RECORDS FOR THE TASK:
▼▼▼
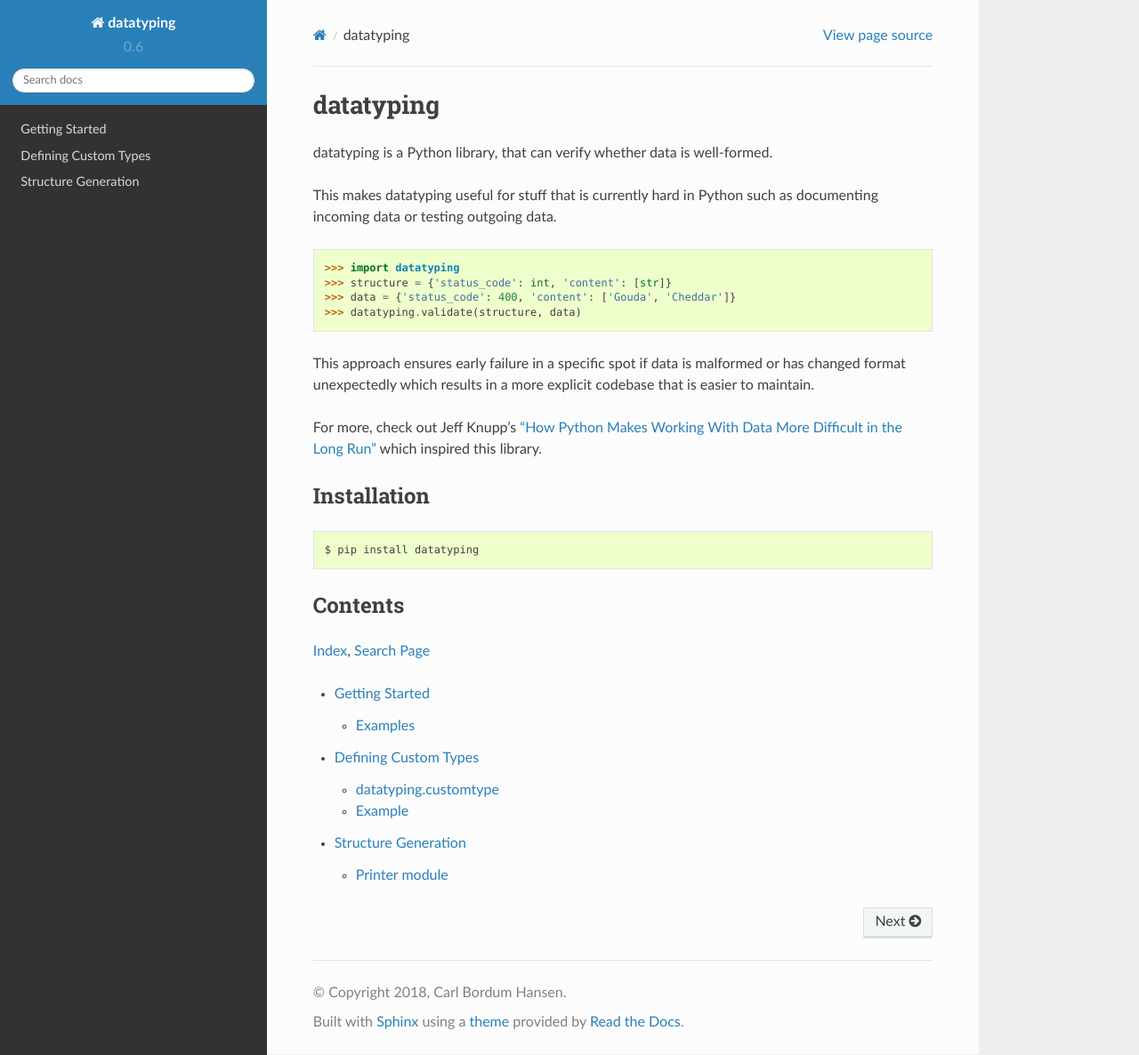
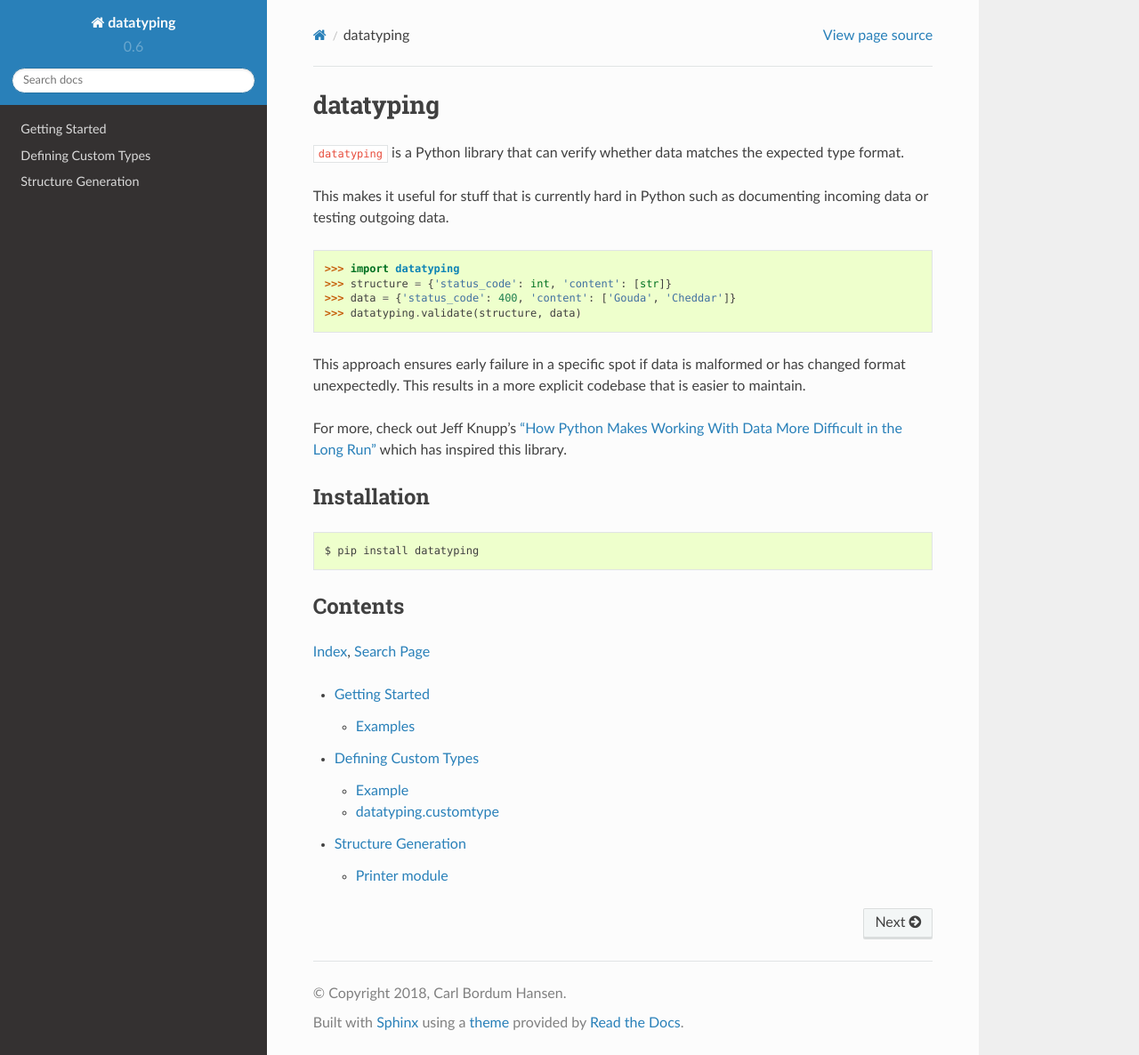
Before and after one commit to carlbordum/datatyping, a Sphinx documentation site: the page built from docs/source/index.rst, in a window 1280 px wide and 1186 px high. Shown: the whole window at 89% size. Built offline with Sphinx 7.4.7 and the Read the Docs theme 2.0.0, drawn with Linux system fonts in a browser that asks for light colours.

Commit message:
Update the docs to reflect the changes Also some formatting fixes

```diff
--- a/README.rst
+++ b/README.rst
@@ -8,7 +8,7 @@
     :target: http://datatyping.readthedocs.io
 
 
-`datatyping` is a pure Python library with no dependencies that you can use to
+``datatyping`` is a pure Python library with no dependencies that you can use to
 verify whether elements in a data structure have the expected types. Great for
 incoming JSON.
 
--- a/docs/source/index.rst
+++ b/docs/source/index.rst
@@ -1,9 +1,9 @@
 datatyping
 ==========
 
-datatyping is a Python library, that can verify whether data is well-formed.
+``datatyping`` is a Python library that can verify whether data matches the expected type format.
 
-This makes datatyping useful for stuff that is currently hard in Python such
+This makes it useful for stuff that is currently hard in Python such
 as documenting incoming data or testing outgoing data.
 
 .. code-block:: python
@@ -14,13 +14,13 @@
     >>> datatyping.validate(structure, data)
 
 This approach ensures early failure in a specific spot if data is malformed or
-has changed format unexpectedly which results in a more explicit codebase that
+has changed format unexpectedly. This results in a more explicit codebase that
 is easier to maintain.
 
 For more, check out Jeff Knupp's `"How Python Makes Working With Data More
 Difficult in the Long Run"
 <https://jeffknupp.com/blog/2016/11/13/how-python-makes-working-with-data-more-difficult-in-the-long-run/>`_
-which inspired this library.
+which has inspired this library.
 
 Installation
 ------------
--- a/docs/source/printer.rst
+++ b/docs/source/printer.rst
@@ -1,8 +1,8 @@
 Structure Generation
 ====================
 
-It can be tedious to type out a structure. Luckily `datatyping` comes with a
-useful submodule for that called `printer`.
+It may be tedious to type out a structure at times. For this purpose, ``datatyping`` comes
+with a useful submodule: ``printer``.
 
 .. code-block:: python
 
```
Also changed, not shown: docs/source/customtype.rst (+13 -6 lines).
▲▲▲
Each record must be repeated verbatim, and no picture may appear in the copy.

EXPECTED ANSWER:
Before and after one commit to carlbordum/datatyping, a Sphinx documentation site: the page built from docs/source/index.rst, in a window 1280 px wide and 1186 px high. Shown: the whole window at 89% size. Built offline with Sphinx 7.4.7 and the Read the Docs theme 2.0.0, drawn with Linux system fonts in a browser that asks for light colours.

Commit message:
Update the docs to reflect the changes Also some formatting fixes

```diff
--- a/README.rst
+++ b/README.rst
@@ -8,7 +8,7 @@
     :target: http://datatyping.readthedocs.io
 
 
-`datatyping` is a pure Python library with no dependencies that you can use to
+``datatyping`` is a pure Python library with no dependencies that you can use to
 verify whether elements in a data structure have the expected types. Great for
 incoming JSON.
 
--- a/docs/source/index.rst
+++ b/docs/source/index.rst
@@ -1,9 +1,9 @@
 datatyping
 ==========
 
-datatyping is a Python library, that can verify whether data is well-formed.
+``datatyping`` is a Python library that can verify whether data matches the expected type format.
 
-This makes datatyping useful for stuff that is currently hard in Python such
+This makes it useful for stuff that is currently hard in Python such
 as documenting incoming data or testing outgoing data.
 
 .. code-block:: python
@@ -14,13 +14,13 @@
     >>> datatyping.validate(structure, data)
 
 This approach ensures early failure in a specific spot if data is malformed or
-has changed format unexpectedly which results in a more explicit codebase that
+has changed format unexpectedly. This results in a more explicit codebase that
 is easier to maintain.
 
 For more, check out Jeff Knupp's `"How Python Makes Working With Data More
 Difficult in the Long Run"
 <https://jeffknupp.com/blog/2016/11/13/how-python-makes-working-with-data-more-difficult-in-the-long-run/>`_
-which inspired this library.
+which has inspired this library.
 
 Installation
 ------------
--- a/docs/source/printer.rst
+++ b/docs/source/printer.rst
@@ -1,8 +1,8 @@
 Structure Generation
 ====================
 
-It can be tedious to type out a structure. Luckily `datatyping` comes with a
-useful submodule for that called `printer`.
+It may be tedious to type out a structure at times. For this purpose, ``datatyping`` comes
+with a useful submodule: ``printer``.
 
 .. code-block:: python
 
```
Also changed, not shown: docs/source/customtype.rst (+13 -6 lines).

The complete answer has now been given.